The camp contained innumerable tiny frogs lurking around.

When the outdoor is such an endless beauty, how does one rest inside the tents? Naturally, post-lunch, we found ourselves walking a small trail with our cameras and binoculars. What followed was one of the most scenic walks we had ever experienced. Seethanadi Nature Camp has many small trails within its boundaries. If one has their eyes and ears open, one can spend a few hours on a rather small and flat course that will loop back to the camp.

One of the trails within Seethanadi Nature Camp.

As we walked, there were no conversations, because the noise surrounding us was deafening. Cicadas broke into their regular rhythmic shrieks, Malabar Giant Squirrels let out their share of signals with long, metallic notes, and frogs went about their raucous croaking from all places – streams, trees, and bushes. It is true – if you listen, the forest talks, and it can be quite a loud conversation.  We were lucky to not have rain that afternoon; in fact, it was a pretty sunny day. Though midday, we found ourselves walking in darkness, broken by occasional sunrays shining through breaches in the otherwise dense canopy. This sporadic sunshine piercing through the forest was a welcome relief.
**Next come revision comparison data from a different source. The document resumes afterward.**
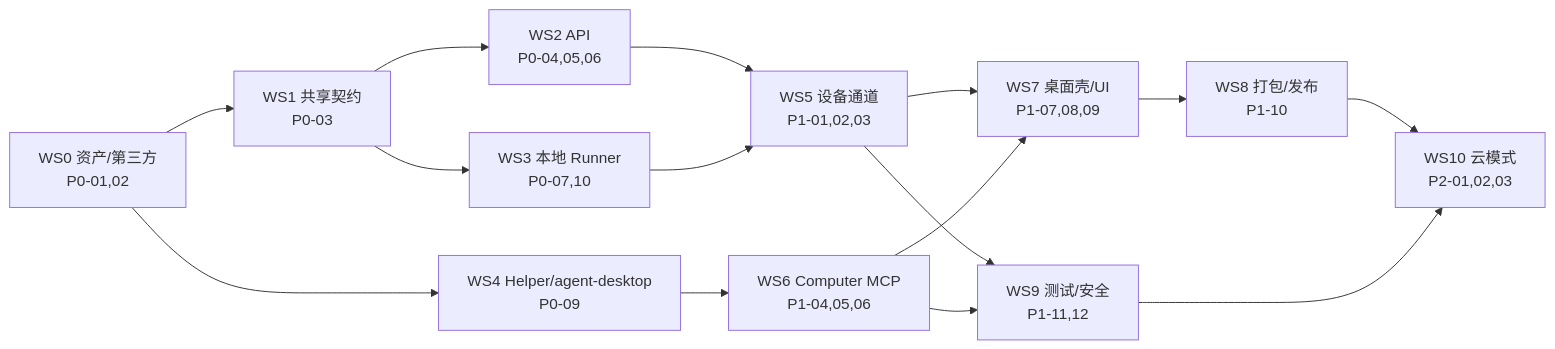
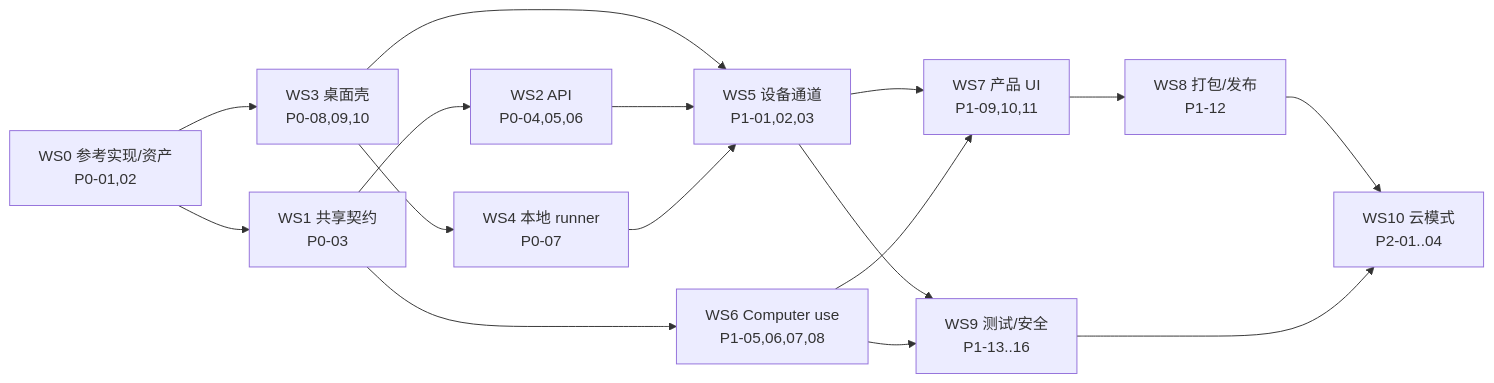
Before and after one commit to LingX-AI/LinkSense: the diagram in docs/development/linksense-desktop-dual-mode-task-breakdown-2026-11-16.md, drawn with Mermaid. The commit also changed other lines of this file and 2 other files, not shown here.

First line of the commit message:
docs: revise the desktop dual-mode plan and add an overview

````diff
--- a/docs/development/linksense-desktop-dual-mode-task-breakdown-2026-11-16.md
+++ b/docs/development/linksense-desktop-dual-mode-task-breakdown-2026-11-16.md
@@ -17,17 +42,18 @@
 ```mermaid
 flowchart LR
-    WS0["WS0 资产/第三方<br/>P0-01,02"] --> WS1["WS1 共享契约<br/>P0-03"]
+    WS0["WS0 参考实现/资产<br/>P0-01,02"] --> WS1["WS1 共享契约<br/>P0-03"]
     WS1 --> WS2["WS2 API<br/>P0-04,05,06"]
-    WS1 --> WS3["WS3 本地 Runner<br/>P0-07,10"]
-    WS0 --> WS4["WS4 Helper/agent-desktop<br/>P0-09"]
-    WS2 --> WS5["WS5 设备通道<br/>P1-01,02,03"]
-    WS3 --> WS5
-    WS4 --> WS6["WS6 Computer MCP<br/>P1-04,05,06"]
-    WS5 --> WS7["WS7 桌面壳/UI<br/>P1-07,08,09"]
+    WS1 --> WS6["WS6 Computer use<br/>P1-05,06,07,08"]
+    WS0 --> WS3["WS3 桌面壳<br/>P0-08,09,10"]
+    WS3 --> WS5["WS5 设备通道<br/>P1-01,02,03"]
+    WS2 --> WS5
+    WS3 --> WS4["WS4 本地 runner<br/>P0-07"]
+    WS4 --> WS5
+    WS5 --> WS7["WS7 产品 UI<br/>P1-09,10,11"]
     WS6 --> WS7
-    WS7 --> WS8["WS8 打包/发布<br/>P1-10"]
-    WS5 --> WS9["WS9 测试/安全<br/>P1-11,12"]
+    WS7 --> WS8["WS8 打包/发布<br/>P1-12"]
+    WS5 --> WS9["WS9 测试/安全<br/>P1-13..16"]
     WS6 --> WS9
-    WS8 --> WS10["WS10 云模式<br/>P2-01,02,03"]
+    WS8 --> WS10["WS10 云模式<br/>P2-01..04"]
     WS9 --> WS10
 ```
````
We walked at snail’s pace, constantly scanning trees as well as the undergrowth, lest we miss something. Our eyes, usually trained to watch trees and shrubs for birds, were instinctively watching the forest floor that was covered with leaves; it was brimming with life that I barely knew about. Our eyes started to zoom in like a camera lens – our focus shifted from tree canopies to their trunks, and then the cervices in those trunks, to what was there within those crevices. On fallen trees and branches, our focus narrowed to what was growing on and under them. Tiny fungi, lizards, ants, bugs, and beetles, which do not come into focus in a typical jungle setting, caught our attention here – on the fascinating and mysterious forest floor.

A tree, well dressed in fungi, on our trail.

A Common Earthball fungus.

Along the trail, innumerable, colourful fungi sprung up at the most unexpected places – a sight to behold. As this was an impromptu walk, we had not asked for a guide, a mistake that we would like to correct the next time, for we were unable to identify and learn more about any of the entities we were looking at. We just walked through, observing and documenting them, and asked for help later on.

The sublime beauty of Candlesnuff Fungus.

Fungi of the Clavulinopsis genus light up the floor.

Every now and then, slight movements on tree barks caught our eyes. Forest lizards slithered all over – some carefully camouflaged, while others proudly showing off their brilliant colouration. Dracos flying from one tree to another left us in awe, as we struggled to capture them digitally.

A forest lizard on a distinctive Indian Prickly Ash tree.

Our hearing senses seemed to be at their prime by now, because just as we were about to return to the camp, we heard a faint rustle from the leafy floor – a dung beetle, busy going about its job, performing the crucial ecosystem service of breaking down dung and releasing its nutrients. The fact that an average dung beetle can roll a ball of dung over 50 times its own weight is a wonder! Later that day, I also learnt that they roll dung balls following a straight line, despite all obstacles. The dung beetle is far more extraordinary than we think.

We headed back to the camp, where tea awaited us, as did the end of our trip. We didn’t really see Agumbe’s stars this time: pit vipers or the King Cobra. But we definitely learnt about the tiny creatures that make this place what it is. In this jungle, I understood that I was a very small part of a very vast ecosystem. If I had to summarise my learning experience, nothing is more apt than this quote by Henry David Thoreau – “I took a walk in the woods and came out taller than the trees.”